Thursday, February 5, 2009

Urban Renewal Comes To Green Street

Woolsey square (JP Historical Society)

I copied this article from the Jamaica Plain News, but I neglected to record the date of the paper. It was after World War II, probably during the late 1940s or early 1950s. I have yet to find the article again, so I've been holding on to the article. Rather than keep it in the files, I though I'd publish it and leave locating the date to another time.

The Woolsey block is shown above. Today it would face east towards the Green street Orange Line station. At the time, it was opposite the Jamaica Plain railroad station - see the carriages waiting for passengers on the left. It was probably the coming of the Elevated train line to Washington street that killed the Green street station. Why take the train to Back Bay station when you could take the Elevated train all the way through downtown Boston and connect with the other rapid transit lines in town. And for the railroad company, why should they stop their trains at stations so close together, like Forest Hills, Green street and Boylston street? Some time after World War I, a combination of the automobile, the Elevated line and railroad company distaste for slow commuter lines killed Jamaica Plain Station. And with the death of the station, the viability of the Woolsey square as a business district was lost.

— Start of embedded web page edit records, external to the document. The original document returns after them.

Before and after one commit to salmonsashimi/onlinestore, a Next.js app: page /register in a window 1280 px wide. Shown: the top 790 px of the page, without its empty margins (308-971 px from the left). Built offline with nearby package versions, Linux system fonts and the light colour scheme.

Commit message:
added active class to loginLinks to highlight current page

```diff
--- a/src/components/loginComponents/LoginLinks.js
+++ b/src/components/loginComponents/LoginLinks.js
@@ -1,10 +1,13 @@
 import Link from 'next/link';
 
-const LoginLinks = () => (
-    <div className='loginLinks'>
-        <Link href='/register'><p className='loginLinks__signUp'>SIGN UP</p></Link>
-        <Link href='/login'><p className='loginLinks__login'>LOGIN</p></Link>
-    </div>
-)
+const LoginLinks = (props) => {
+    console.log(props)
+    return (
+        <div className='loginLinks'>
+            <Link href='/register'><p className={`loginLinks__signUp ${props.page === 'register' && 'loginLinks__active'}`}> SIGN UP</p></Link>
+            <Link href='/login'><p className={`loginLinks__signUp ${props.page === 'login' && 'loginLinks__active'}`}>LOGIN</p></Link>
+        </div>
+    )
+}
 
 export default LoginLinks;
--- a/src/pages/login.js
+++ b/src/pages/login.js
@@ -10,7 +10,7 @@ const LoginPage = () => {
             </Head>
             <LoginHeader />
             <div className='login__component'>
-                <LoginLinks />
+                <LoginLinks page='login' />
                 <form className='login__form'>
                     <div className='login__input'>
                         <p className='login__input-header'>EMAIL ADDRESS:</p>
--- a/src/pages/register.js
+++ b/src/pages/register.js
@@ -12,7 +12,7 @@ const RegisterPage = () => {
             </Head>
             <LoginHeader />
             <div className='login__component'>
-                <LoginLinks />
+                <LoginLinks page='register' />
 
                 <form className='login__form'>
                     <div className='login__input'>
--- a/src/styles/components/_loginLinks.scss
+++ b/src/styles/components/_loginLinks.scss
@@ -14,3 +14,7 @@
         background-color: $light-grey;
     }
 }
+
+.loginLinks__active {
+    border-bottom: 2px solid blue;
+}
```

We can wish that the old buildings had been saved for historical reasons, but the I-95 project and the later Southwest Corridor train line would have taken them in the end in any case. The business district of Jamaica Plain moved to Centre street, and the hustle and bustle of Woolsey square was forgotten.

Jamaica Plain News

Urban Redevelopment Urged On Site Of Old J.P. Railroad Station.

The Mayor's Jamaica Plain Neighborhood Rehabilitation and Conservation Committee are highly elated about the removal of the ancient four story brick structures at 6 to 10 Woolsey square, opposite the former Jamaica Plain railroad station, says Col. Paul Hines, co-ordinator of the City's rehabilitation program. Demolition of the building was started last week on order of the Building Department.

With the removal of the structures long in disuse, it is the hope of the committee, says Chairman Robert T. Fowler, that it can induce the Urban Redevelopment Authority to designate the site of the buildings and adjacent land along the side of the railroad tracks for a spot clearance renewal program.

The rebuilding of the Woolsey square section, he says, would not only check blight, but would add to the City's tax rolls several hundred thousand dollars of real estate valuations. Furthermore, it would protect the adjacent Sunset Hill residential area for 50 years to come.

The Woolsey square building now being removed, before the automobile days were the most prominent ground floor stores and office properties in Jamaica Plain. In those days all the fashionable residents of that section rode to the area daily in their carriages or came afoot to take the train to their place of business in down town Boston. The result was that for a long period of years space in the buildings were at a premium. Since World War I however, and the shift from train service to automobile, the real estate in that area has steadily depreciated in value and appearance. With the elimination of the antiquated structure, it is the belief of the members of the Jamaica Plain Rehabilitation Committee that it will be the beginning of the restoration of that area to its former value.

Working hand and glove with the Rehabilitation Committee, the building and health departments, following the recommendations of Demolition Director John A. Murray, have removed more than a dozen sub-standard dilapidated residential structures from the Jamaica Plain district during the past year. As a result in several instances the owners of neighboring properties have been encouraged to repair and paint their houses.